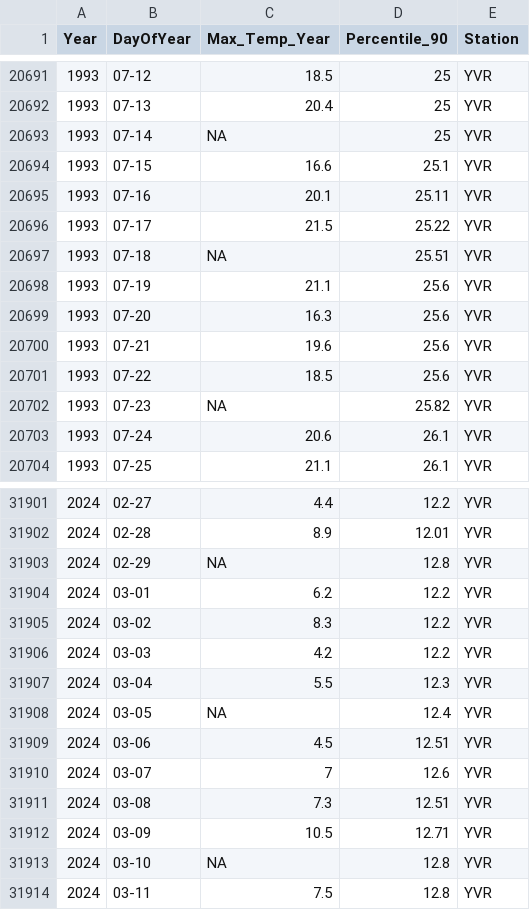
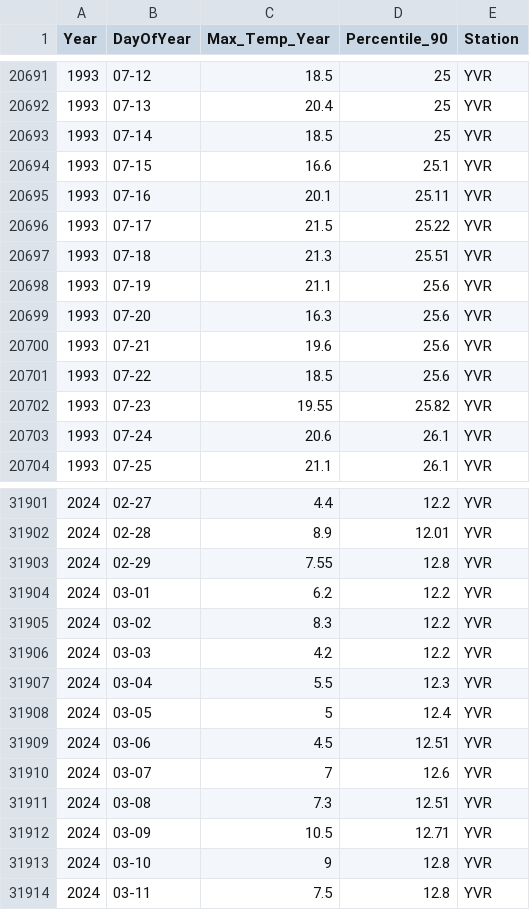
Before and after one commit to alexlin519/climate_extrem_time_series_analysis, a CSV file: output/YVR_heatmap_data.csv, drawn as a sheet; only a part is shown, gaps mark what is left out; the diff covers the shown part only.

```diff
--- a/output/YVR_heatmap_data.csv
+++ b/output/YVR_heatmap_data.csv
@@ -20692,3 +20692,3 @@
 1993,"07-13",20.4,25,"YVR"
-1993,"07-14",NA,25,"YVR"
+1993,"07-14",18.5,25,"YVR"
 1993,"07-15",16.6,25.1,"YVR"
@@ -20696,3 +20696,3 @@
 1993,"07-17",21.5,25.22,"YVR"
-1993,"07-18",NA,25.51,"YVR"
+1993,"07-18",21.3,25.51,"YVR"
 1993,"07-19",21.1,25.6,"YVR"
@@ -20701,3 +20701,3 @@
 1993,"07-22",18.5,25.6,"YVR"
-1993,"07-23",NA,25.82,"YVR"
+1993,"07-23",19.55,25.82,"YVR"
 1993,"07-24",20.6,26.1,"YVR"
@@ -31902,3 +31902,3 @@
 2024,"02-28",8.9,12.01,"YVR"
-2024,"02-29",NA,12.8,"YVR"
+2024,"02-29",7.55,12.8,"YVR"
 2024,"03-01",6.2,12.2,"YVR"
@@ -31907,3 +31907,3 @@
 2024,"03-04",5.5,12.3,"YVR"
-2024,"03-05",NA,12.4,"YVR"
+2024,"03-05",5,12.4,"YVR"
 2024,"03-06",4.5,12.51,"YVR"
@@ -31912,3 +31912,3 @@
 2024,"03-09",10.5,12.71,"YVR"
-2024,"03-10",NA,12.8,"YVR"
+2024,"03-10",9,12.8,"YVR"
 2024,"03-11",7.5,12.8,"YVR"
```
Also changed, not shown: 56 edited cells elsewhere in this file, output/YVR_monthly_max_EHF.csv, output/df_ehf_all.csv, 14 other files.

+---+

REQUIRED ACTION: Every entry above is to be set down exactly; the pictures are to be left out.

EXERCISE OUTPUT:
Before and after one commit to alexlin519/climate_extrem_time_series_analysis, a CSV file: output/YVR_heatmap_data.csv, drawn as a sheet; only a part is shown, gaps mark what is left out; the diff covers the shown part only.

```diff
--- a/output/YVR_heatmap_data.csv
+++ b/output/YVR_heatmap_data.csv
@@ -20692,3 +20692,3 @@
 1993,"07-13",20.4,25,"YVR"
-1993,"07-14",NA,25,"YVR"
+1993,"07-14",18.5,25,"YVR"
 1993,"07-15",16.6,25.1,"YVR"
@@ -20696,3 +20696,3 @@
 1993,"07-17",21.5,25.22,"YVR"
-1993,"07-18",NA,25.51,"YVR"
+1993,"07-18",21.3,25.51,"YVR"
 1993,"07-19",21.1,25.6,"YVR"
@@ -20701,3 +20701,3 @@
 1993,"07-22",18.5,25.6,"YVR"
-1993,"07-23",NA,25.82,"YVR"
+1993,"07-23",19.55,25.82,"YVR"
 1993,"07-24",20.6,26.1,"YVR"
@@ -31902,3 +31902,3 @@
 2024,"02-28",8.9,12.01,"YVR"
-2024,"02-29",NA,12.8,"YVR"
+2024,"02-29",7.55,12.8,"YVR"
 2024,"03-01",6.2,12.2,"YVR"
@@ -31907,3 +31907,3 @@
 2024,"03-04",5.5,12.3,"YVR"
-2024,"03-05",NA,12.4,"YVR"
+2024,"03-05",5,12.4,"YVR"
 2024,"03-06",4.5,12.51,"YVR"
@@ -31912,3 +31912,3 @@
 2024,"03-09",10.5,12.71,"YVR"
-2024,"03-10",NA,12.8,"YVR"
+2024,"03-10",9,12.8,"YVR"
 2024,"03-11",7.5,12.8,"YVR"
```
Also changed, not shown: 56 edited cells elsewhere in this file, output/YVR_monthly_max_EHF.csv, output/df_ehf_all.csv, 14 other files.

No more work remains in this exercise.